## [What is required]
Your task is to copy each line of the listing that contains the word "secondary".

## [Source data]
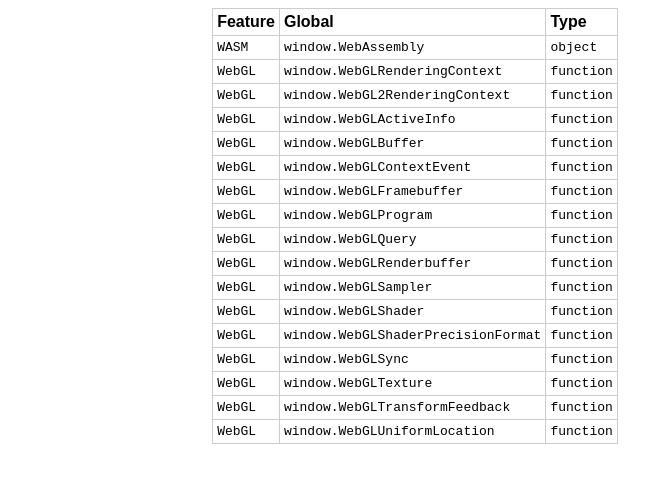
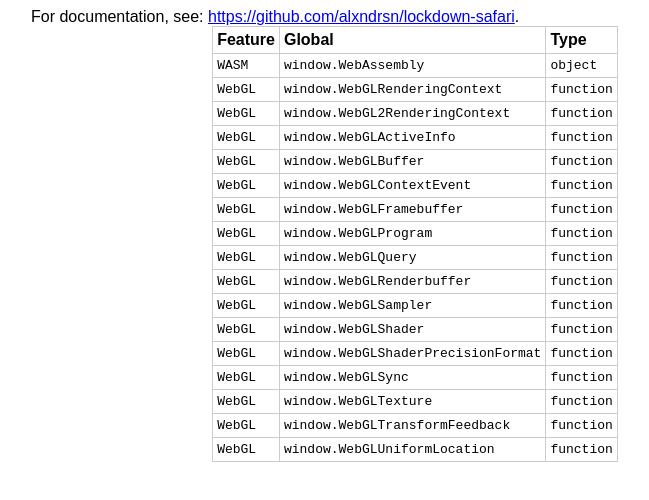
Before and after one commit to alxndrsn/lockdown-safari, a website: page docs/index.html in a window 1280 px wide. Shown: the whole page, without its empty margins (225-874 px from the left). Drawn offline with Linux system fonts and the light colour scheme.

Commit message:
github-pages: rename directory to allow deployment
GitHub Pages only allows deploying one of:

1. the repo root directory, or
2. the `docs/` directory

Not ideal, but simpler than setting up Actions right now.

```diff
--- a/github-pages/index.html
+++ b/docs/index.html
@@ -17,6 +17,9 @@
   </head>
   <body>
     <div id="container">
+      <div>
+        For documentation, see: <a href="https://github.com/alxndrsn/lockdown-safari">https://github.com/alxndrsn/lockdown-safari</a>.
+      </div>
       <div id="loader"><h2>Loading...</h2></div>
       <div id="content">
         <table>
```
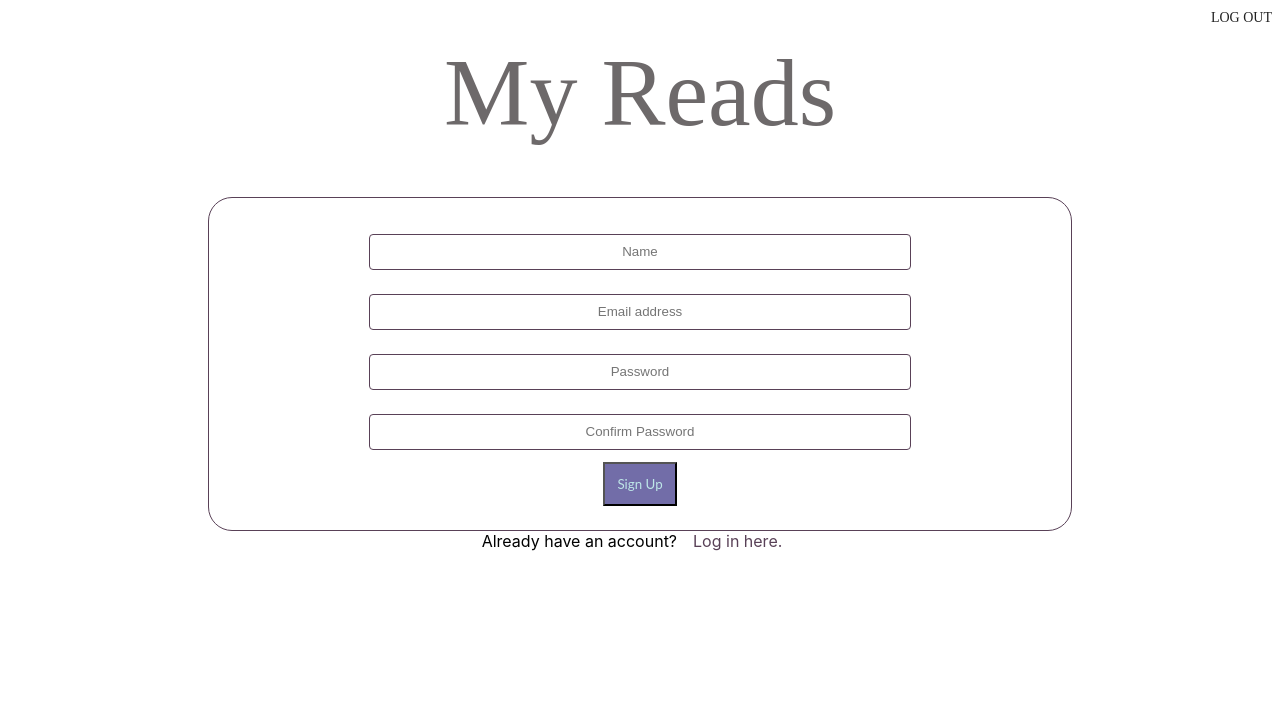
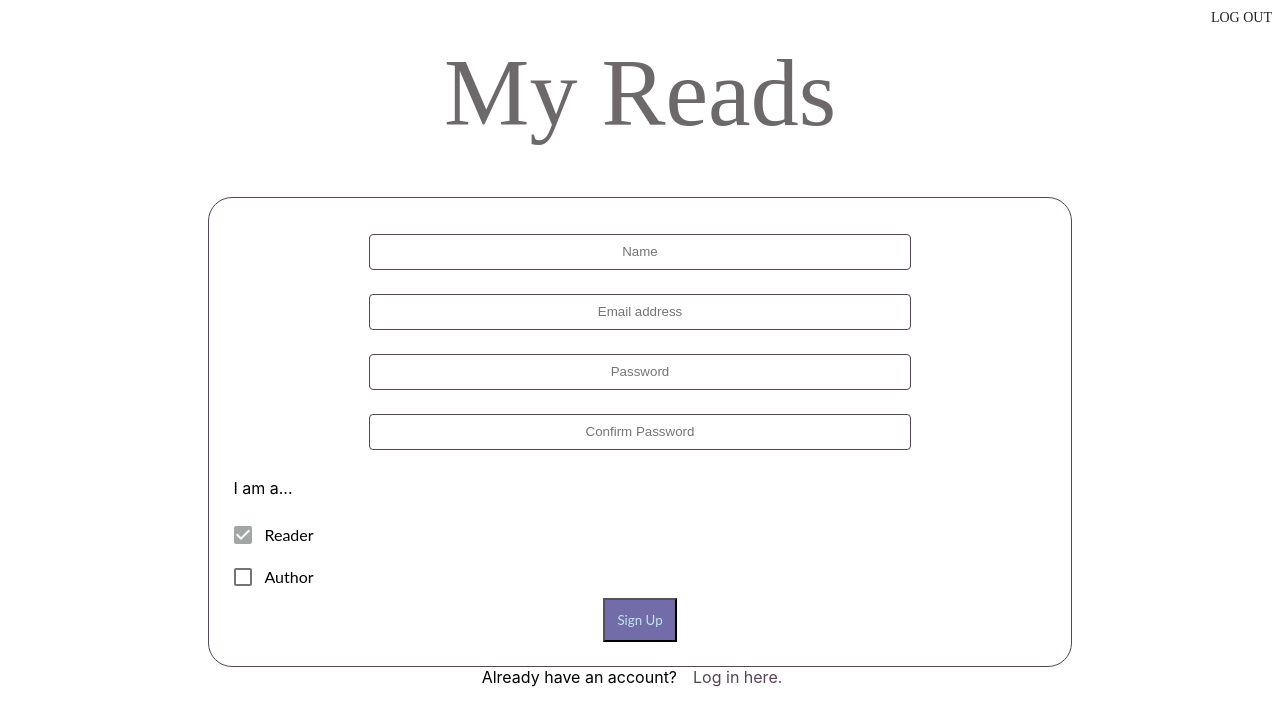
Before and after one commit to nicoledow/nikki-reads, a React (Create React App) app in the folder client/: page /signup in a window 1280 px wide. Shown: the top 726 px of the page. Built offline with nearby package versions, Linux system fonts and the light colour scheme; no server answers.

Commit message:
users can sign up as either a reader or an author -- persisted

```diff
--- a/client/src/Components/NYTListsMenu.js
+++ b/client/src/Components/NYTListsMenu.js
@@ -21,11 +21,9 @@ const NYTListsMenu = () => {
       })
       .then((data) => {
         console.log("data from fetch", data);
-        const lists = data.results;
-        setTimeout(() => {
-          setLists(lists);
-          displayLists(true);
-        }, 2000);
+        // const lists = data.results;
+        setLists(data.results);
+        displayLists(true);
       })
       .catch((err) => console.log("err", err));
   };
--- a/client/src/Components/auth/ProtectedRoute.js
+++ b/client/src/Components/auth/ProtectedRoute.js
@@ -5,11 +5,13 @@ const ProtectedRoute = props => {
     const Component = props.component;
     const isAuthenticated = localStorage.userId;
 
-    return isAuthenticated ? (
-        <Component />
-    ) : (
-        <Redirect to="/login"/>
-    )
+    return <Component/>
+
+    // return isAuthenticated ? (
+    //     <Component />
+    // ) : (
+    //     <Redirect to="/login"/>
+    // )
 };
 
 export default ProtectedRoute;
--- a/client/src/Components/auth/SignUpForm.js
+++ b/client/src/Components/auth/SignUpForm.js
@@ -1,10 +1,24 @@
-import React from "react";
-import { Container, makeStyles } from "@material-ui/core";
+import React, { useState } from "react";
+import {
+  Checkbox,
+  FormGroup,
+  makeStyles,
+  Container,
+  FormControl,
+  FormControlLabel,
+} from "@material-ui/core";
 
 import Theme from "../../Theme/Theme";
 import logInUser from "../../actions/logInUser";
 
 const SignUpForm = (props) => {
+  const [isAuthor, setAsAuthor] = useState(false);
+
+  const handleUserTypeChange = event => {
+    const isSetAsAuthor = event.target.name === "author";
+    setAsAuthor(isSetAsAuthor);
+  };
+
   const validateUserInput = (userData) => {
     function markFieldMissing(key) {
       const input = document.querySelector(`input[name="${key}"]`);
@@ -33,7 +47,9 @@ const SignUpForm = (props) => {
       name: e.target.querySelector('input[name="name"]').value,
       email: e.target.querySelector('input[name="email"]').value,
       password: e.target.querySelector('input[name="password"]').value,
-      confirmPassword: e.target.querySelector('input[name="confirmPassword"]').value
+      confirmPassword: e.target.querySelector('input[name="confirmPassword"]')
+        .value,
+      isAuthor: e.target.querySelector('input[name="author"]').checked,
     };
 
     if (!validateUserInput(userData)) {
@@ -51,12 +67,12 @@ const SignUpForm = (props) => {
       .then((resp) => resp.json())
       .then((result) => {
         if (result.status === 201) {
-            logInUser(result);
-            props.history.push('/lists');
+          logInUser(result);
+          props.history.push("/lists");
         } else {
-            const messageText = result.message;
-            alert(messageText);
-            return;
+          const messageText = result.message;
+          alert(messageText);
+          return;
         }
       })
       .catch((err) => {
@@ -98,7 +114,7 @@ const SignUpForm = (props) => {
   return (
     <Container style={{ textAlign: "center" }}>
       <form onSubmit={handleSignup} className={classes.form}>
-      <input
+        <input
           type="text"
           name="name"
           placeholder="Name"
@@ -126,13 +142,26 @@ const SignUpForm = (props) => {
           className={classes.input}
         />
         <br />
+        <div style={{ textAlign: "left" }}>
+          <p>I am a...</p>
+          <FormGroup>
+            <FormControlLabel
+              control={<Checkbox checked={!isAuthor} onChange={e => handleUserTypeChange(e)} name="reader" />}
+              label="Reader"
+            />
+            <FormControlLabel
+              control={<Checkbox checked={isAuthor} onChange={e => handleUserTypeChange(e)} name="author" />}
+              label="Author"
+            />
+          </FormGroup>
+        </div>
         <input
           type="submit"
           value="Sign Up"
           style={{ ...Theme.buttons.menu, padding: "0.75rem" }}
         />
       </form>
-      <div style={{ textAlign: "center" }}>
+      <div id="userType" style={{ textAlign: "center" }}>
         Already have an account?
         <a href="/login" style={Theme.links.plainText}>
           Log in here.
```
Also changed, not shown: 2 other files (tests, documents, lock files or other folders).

* * *

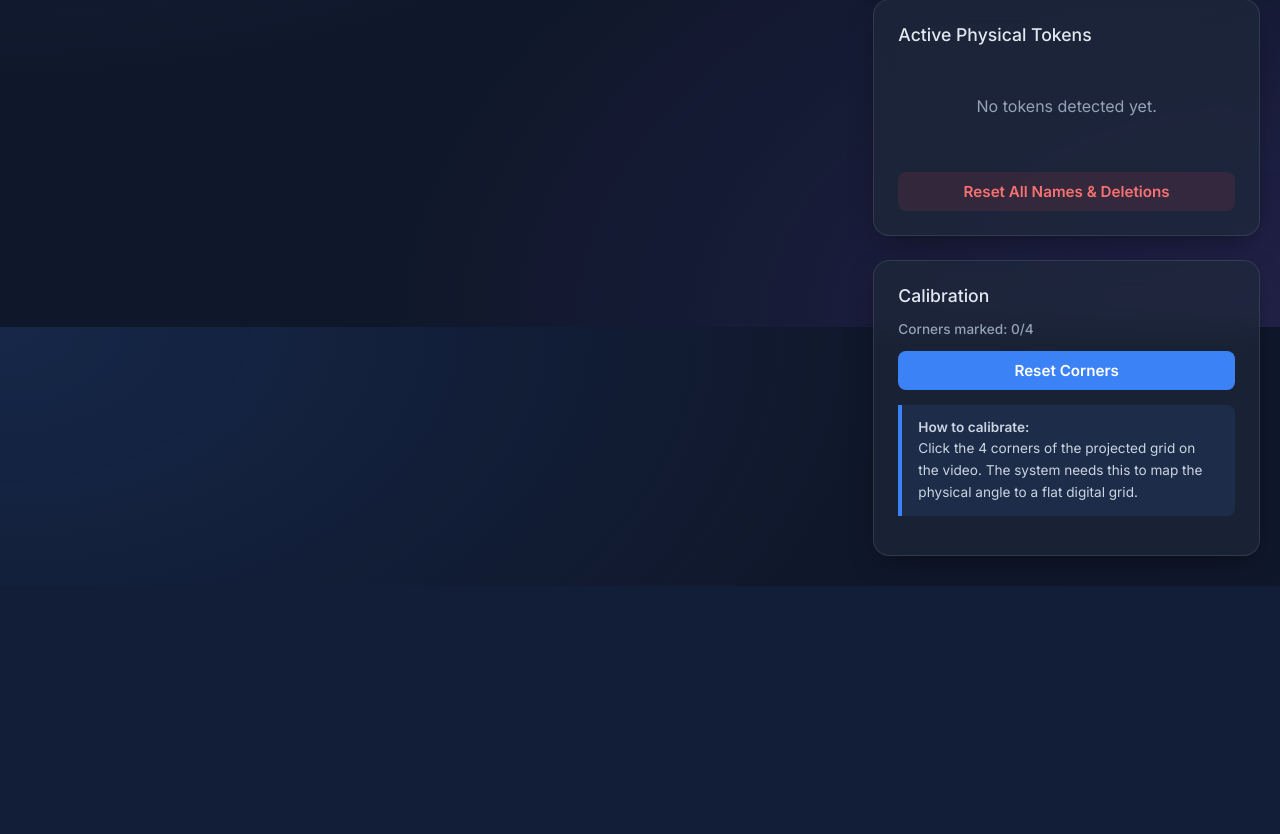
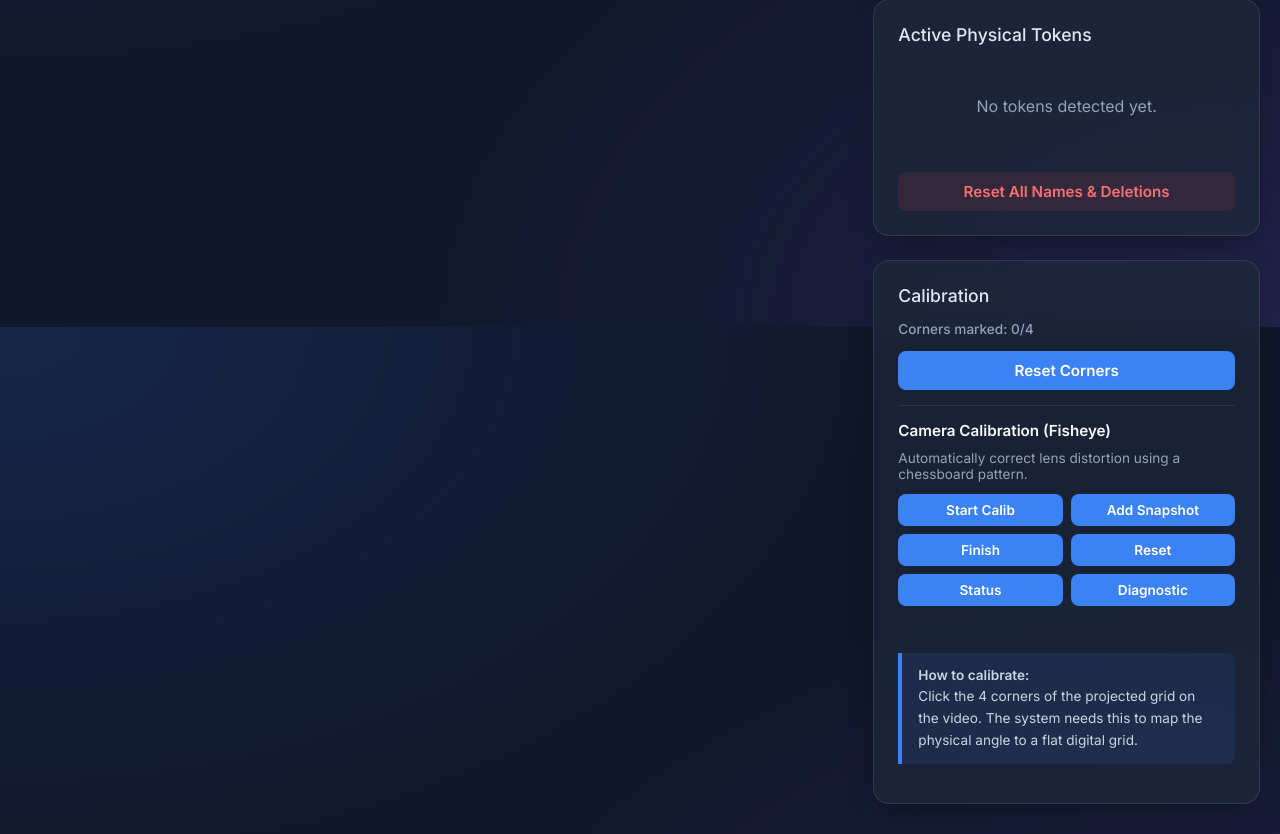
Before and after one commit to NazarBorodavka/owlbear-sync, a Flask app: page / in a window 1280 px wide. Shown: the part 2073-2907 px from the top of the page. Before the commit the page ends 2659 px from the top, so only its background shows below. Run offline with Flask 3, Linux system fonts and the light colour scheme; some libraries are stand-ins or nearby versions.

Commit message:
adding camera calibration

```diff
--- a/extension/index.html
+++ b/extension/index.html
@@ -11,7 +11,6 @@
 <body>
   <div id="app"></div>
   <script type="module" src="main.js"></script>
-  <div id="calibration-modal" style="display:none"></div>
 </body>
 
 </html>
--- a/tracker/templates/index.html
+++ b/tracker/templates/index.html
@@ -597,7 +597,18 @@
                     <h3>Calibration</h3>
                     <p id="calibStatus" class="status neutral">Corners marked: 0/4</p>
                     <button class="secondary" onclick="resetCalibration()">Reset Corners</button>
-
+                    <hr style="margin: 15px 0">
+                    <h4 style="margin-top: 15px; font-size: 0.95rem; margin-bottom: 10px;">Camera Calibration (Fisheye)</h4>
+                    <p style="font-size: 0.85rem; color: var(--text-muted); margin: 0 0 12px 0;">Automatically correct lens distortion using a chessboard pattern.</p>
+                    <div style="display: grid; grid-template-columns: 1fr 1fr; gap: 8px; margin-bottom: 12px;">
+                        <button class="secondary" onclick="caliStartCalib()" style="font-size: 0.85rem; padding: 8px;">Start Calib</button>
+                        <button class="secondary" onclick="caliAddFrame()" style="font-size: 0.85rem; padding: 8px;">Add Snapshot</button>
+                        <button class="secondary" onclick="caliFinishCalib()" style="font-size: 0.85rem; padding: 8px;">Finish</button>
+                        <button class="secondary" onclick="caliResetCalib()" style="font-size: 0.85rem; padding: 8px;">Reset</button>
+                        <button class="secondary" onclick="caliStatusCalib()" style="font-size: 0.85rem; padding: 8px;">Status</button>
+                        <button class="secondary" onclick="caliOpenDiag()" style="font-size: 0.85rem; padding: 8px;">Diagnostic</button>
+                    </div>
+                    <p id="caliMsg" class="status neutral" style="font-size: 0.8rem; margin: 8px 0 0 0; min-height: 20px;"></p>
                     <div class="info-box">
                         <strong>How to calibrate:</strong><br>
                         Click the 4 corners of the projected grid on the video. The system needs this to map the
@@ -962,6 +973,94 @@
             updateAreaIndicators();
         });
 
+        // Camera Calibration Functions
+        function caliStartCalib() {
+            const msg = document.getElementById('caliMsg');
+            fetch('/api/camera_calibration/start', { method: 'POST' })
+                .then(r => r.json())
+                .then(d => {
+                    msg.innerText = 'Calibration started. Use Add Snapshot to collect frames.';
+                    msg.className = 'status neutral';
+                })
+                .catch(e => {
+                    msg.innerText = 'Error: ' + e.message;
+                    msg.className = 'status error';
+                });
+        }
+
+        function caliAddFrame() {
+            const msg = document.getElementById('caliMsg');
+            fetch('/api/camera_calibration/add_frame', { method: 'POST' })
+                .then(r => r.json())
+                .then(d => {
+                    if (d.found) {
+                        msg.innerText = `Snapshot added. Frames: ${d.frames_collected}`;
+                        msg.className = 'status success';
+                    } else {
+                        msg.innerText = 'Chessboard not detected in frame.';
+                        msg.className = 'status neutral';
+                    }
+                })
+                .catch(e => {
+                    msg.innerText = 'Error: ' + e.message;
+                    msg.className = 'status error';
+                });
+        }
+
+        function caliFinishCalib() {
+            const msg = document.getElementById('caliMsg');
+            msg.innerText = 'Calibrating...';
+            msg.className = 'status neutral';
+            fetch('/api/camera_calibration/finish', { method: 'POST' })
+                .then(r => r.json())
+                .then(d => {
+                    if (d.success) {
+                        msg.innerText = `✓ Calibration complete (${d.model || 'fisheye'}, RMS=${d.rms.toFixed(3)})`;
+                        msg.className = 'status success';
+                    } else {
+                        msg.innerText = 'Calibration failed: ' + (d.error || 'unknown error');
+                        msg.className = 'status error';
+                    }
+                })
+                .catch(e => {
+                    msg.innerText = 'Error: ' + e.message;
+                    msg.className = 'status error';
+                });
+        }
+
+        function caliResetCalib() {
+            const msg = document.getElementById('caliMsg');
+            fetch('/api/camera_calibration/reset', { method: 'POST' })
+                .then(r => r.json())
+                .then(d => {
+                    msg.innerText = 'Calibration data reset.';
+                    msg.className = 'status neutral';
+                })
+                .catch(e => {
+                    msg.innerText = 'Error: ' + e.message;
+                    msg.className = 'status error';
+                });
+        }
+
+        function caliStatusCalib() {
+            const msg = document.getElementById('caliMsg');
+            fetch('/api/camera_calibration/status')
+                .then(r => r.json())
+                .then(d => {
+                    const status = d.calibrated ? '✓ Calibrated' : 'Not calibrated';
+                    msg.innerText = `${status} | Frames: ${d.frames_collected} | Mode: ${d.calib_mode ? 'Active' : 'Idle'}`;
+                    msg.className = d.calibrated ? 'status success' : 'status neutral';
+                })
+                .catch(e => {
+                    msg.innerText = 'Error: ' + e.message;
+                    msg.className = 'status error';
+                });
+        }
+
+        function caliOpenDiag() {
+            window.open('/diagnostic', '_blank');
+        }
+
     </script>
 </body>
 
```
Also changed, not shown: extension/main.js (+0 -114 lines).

* * *

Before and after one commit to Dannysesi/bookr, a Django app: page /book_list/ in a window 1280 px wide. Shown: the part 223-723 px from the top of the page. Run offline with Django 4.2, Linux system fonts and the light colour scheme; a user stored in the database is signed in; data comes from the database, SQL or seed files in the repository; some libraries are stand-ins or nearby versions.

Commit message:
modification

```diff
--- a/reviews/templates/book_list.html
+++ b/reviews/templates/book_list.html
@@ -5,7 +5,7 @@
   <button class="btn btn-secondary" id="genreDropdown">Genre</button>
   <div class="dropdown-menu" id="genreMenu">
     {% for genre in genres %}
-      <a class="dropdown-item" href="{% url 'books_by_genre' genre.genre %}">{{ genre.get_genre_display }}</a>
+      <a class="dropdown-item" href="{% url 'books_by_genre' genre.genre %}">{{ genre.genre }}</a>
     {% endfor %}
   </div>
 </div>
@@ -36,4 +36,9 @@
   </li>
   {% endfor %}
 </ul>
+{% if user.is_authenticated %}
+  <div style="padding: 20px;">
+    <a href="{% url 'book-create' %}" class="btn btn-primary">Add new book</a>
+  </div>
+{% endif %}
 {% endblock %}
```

## [Response for this exercise]
                     <button class="secondary" onclick="resetCalibration()">Reset Corners</button>
+                        <button class="secondary" onclick="caliStartCalib()" style="font-size: 0.85rem; padding: 8px;">Start Calib</button>
+                        <button class="secondary" onclick="caliAddFrame()" style="font-size: 0.85rem; padding: 8px;">Add Snapshot</button>
+                        <button class="secondary" onclick="caliFinishCalib()" style="font-size: 0.85rem; padding: 8px;">Finish</button>
+                        <button class="secondary" onclick="caliResetCalib()" style="font-size: 0.85rem; padding: 8px;">Reset</button>
+                        <button class="secondary" onclick="caliStatusCalib()" style="font-size: 0.85rem; padding: 8px;">Status</button>
+                        <button class="secondary" onclick="caliOpenDiag()" style="font-size: 0.85rem; padding: 8px;">Diagnostic</button>
   <button class="btn btn-secondary" id="genreDropdown">Genre</button>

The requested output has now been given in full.